§ **PROBLEM**:
Show each line of the data below in which "justify" occurs.

§ **SOURCE MATERIAL**:

____________

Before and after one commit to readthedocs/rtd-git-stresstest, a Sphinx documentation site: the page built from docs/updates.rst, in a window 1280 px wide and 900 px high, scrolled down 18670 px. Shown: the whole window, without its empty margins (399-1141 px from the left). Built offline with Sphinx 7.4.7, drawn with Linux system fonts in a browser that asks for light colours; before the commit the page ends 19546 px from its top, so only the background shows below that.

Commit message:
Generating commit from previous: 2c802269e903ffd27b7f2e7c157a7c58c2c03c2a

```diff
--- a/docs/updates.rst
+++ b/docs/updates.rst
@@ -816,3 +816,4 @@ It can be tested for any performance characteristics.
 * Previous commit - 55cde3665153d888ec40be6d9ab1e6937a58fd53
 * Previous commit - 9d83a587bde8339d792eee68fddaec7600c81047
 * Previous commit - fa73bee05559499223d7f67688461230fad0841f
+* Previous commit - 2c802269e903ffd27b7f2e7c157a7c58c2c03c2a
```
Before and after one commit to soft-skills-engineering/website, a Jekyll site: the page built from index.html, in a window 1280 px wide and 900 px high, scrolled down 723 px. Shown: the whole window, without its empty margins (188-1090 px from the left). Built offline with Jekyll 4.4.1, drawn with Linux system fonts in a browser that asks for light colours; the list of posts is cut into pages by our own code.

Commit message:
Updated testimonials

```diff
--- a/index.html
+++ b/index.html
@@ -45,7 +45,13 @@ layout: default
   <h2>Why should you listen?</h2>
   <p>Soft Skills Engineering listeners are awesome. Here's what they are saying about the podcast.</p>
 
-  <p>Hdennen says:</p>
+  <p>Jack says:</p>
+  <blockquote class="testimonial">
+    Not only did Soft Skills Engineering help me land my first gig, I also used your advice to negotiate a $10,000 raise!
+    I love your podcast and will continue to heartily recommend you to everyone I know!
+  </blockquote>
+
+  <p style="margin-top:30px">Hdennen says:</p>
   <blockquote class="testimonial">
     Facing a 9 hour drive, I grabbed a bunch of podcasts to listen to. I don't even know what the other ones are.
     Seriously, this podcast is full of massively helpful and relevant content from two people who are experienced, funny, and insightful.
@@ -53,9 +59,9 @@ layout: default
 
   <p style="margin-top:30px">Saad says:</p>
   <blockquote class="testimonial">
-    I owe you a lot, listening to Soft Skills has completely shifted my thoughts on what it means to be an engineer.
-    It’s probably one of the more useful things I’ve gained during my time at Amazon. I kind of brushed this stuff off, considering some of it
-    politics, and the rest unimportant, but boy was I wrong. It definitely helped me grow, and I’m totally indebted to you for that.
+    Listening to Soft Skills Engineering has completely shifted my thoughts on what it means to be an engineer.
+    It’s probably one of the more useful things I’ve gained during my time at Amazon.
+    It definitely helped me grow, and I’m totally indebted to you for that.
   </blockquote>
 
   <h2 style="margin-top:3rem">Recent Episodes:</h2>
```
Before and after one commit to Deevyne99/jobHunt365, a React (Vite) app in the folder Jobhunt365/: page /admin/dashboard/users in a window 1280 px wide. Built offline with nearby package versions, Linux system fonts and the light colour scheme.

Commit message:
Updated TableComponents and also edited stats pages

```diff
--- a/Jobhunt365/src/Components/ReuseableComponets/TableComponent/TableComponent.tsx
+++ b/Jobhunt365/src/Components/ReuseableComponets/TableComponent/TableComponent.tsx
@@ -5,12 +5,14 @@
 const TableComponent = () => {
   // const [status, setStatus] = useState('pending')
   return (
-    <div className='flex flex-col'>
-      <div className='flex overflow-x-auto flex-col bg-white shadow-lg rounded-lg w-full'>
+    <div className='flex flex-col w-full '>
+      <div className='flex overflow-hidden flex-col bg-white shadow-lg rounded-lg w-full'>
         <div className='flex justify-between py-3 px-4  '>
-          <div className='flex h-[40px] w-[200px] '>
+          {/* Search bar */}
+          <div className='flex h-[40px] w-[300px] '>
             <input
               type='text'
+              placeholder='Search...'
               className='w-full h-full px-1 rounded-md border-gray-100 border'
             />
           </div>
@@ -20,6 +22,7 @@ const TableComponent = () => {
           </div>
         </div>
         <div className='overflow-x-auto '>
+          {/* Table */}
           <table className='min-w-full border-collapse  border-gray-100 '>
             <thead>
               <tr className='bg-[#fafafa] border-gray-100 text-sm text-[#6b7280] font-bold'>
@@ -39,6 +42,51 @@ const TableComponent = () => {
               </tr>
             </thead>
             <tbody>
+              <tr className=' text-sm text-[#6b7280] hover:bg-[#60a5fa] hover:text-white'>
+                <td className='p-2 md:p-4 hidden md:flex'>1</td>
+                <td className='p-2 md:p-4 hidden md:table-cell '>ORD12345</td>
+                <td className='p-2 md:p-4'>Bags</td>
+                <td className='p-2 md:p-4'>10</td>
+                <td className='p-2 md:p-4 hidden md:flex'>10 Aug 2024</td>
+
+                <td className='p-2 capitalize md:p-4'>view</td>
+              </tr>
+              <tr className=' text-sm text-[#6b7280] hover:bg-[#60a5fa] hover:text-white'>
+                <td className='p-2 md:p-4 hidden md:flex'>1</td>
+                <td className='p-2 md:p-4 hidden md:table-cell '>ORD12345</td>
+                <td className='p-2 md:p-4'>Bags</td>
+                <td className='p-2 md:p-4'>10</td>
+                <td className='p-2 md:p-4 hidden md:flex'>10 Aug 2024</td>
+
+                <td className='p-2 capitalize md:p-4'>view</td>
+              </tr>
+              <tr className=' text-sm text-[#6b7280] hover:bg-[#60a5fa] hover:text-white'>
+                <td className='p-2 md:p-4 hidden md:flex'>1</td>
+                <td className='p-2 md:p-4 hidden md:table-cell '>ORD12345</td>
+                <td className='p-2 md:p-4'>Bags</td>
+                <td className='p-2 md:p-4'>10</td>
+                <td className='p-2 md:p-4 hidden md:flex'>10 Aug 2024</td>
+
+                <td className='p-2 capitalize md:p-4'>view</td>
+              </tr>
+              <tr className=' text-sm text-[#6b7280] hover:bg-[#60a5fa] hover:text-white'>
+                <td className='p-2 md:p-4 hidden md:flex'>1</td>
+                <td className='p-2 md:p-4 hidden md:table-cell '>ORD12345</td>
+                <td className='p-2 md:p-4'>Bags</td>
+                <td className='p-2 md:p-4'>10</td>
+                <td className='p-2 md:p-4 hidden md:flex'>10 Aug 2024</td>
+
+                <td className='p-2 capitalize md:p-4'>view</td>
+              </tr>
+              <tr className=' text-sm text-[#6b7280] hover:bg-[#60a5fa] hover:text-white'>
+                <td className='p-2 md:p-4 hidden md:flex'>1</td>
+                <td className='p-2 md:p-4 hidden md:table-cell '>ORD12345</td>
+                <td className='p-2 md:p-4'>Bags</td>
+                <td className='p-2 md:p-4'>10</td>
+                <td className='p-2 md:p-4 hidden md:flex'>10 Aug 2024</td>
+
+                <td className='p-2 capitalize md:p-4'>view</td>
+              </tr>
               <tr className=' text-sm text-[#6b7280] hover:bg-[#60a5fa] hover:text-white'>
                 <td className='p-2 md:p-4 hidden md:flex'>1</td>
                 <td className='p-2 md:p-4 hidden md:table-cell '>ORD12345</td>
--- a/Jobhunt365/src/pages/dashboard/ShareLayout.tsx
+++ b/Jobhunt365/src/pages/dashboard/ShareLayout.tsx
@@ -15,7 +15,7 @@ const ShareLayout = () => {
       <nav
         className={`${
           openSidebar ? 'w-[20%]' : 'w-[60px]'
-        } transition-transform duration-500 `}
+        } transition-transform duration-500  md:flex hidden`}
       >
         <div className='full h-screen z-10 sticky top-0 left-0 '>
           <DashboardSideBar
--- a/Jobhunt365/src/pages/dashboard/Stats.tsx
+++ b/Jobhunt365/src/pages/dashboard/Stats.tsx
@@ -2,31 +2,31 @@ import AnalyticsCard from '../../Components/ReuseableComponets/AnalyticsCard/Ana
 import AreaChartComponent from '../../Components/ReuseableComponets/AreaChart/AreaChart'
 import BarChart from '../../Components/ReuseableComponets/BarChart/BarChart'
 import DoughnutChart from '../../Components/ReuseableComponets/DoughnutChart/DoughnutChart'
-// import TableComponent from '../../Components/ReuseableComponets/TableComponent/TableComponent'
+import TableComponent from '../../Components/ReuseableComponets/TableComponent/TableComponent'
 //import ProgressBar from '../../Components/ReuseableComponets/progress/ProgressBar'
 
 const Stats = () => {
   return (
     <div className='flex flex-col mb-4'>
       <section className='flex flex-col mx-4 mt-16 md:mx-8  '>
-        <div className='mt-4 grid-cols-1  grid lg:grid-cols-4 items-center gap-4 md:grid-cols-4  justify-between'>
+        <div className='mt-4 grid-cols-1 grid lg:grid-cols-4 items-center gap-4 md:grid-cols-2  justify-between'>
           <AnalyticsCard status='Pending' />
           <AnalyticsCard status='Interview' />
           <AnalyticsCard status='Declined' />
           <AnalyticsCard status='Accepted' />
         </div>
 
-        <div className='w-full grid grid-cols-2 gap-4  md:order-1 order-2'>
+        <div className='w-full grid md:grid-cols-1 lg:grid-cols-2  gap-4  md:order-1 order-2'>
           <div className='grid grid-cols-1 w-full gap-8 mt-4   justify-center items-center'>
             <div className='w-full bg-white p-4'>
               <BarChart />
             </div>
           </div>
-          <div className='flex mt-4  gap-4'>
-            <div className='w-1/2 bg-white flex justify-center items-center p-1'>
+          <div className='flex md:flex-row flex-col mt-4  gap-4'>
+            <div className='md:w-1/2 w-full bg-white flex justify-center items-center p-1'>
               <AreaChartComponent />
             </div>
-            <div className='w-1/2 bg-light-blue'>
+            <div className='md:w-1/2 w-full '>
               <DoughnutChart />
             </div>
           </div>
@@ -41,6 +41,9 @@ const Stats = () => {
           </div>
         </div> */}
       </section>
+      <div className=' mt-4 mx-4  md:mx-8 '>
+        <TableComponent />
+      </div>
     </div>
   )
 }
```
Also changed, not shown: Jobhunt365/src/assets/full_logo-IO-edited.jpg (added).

____________

§ **COMPLETED EXERCISE**:
         <div className='flex justify-between py-3 px-4  '>
-        <div className='mt-4 grid-cols-1  grid lg:grid-cols-4 items-center gap-4 md:grid-cols-4  justify-between'>
+        <div className='mt-4 grid-cols-1 grid lg:grid-cols-4 items-center gap-4 md:grid-cols-2  justify-between'>
           <div className='grid grid-cols-1 w-full gap-8 mt-4   justify-center items-center'>
-            <div className='w-1/2 bg-white flex justify-center items-center p-1'>
+            <div className='md:w-1/2 w-full bg-white flex justify-center items-center p-1'>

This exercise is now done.